::: Provided records

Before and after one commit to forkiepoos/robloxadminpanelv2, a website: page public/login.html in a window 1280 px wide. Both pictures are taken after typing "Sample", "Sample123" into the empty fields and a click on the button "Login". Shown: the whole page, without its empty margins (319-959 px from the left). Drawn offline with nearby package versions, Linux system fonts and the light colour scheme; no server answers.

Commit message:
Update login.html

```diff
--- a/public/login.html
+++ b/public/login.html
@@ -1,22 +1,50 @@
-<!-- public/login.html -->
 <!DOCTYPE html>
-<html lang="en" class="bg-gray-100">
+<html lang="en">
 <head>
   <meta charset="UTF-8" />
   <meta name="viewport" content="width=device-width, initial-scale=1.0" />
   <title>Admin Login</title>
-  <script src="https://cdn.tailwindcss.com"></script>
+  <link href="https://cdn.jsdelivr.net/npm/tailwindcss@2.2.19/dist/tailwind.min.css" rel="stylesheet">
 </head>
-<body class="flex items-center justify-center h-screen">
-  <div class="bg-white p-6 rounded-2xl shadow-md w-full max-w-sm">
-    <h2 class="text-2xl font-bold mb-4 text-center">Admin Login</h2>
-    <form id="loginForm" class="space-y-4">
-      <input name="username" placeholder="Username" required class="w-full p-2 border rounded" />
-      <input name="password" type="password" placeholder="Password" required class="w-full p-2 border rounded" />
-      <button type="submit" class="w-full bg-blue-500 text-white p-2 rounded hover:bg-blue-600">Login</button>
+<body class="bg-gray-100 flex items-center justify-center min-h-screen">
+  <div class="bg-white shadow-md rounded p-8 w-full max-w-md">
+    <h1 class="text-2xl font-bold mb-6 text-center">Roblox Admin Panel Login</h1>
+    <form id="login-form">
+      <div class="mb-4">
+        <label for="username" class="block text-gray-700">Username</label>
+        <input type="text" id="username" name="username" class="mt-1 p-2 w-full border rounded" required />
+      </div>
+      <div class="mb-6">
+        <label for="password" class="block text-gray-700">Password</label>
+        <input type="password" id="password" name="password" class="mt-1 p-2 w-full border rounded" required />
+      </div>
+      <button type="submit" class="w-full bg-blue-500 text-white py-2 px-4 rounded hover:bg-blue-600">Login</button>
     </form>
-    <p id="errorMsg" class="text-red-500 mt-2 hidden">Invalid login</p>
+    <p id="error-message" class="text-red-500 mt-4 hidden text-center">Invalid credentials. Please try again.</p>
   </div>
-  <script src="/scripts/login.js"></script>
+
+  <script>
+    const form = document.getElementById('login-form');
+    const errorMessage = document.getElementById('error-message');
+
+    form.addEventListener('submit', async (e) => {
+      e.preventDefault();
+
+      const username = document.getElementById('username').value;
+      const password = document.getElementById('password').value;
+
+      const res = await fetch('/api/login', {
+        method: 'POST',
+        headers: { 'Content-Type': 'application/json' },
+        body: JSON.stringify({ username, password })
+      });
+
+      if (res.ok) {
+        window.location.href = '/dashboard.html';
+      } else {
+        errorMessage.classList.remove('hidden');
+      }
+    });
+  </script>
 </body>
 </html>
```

::::::

Go through the lines above. Select every one that has the string "white".

-  <div class="bg-white p-6 rounded-2xl shadow-md w-full max-w-sm">
-      <button type="submit" class="w-full bg-blue-500 text-white p-2 rounded hover:bg-blue-600">Login</button>
+  <div class="bg-white shadow-md rounded p-8 w-full max-w-md">
+      <button type="submit" class="w-full bg-blue-500 text-white py-2 px-4 rounded hover:bg-blue-600">Login</button>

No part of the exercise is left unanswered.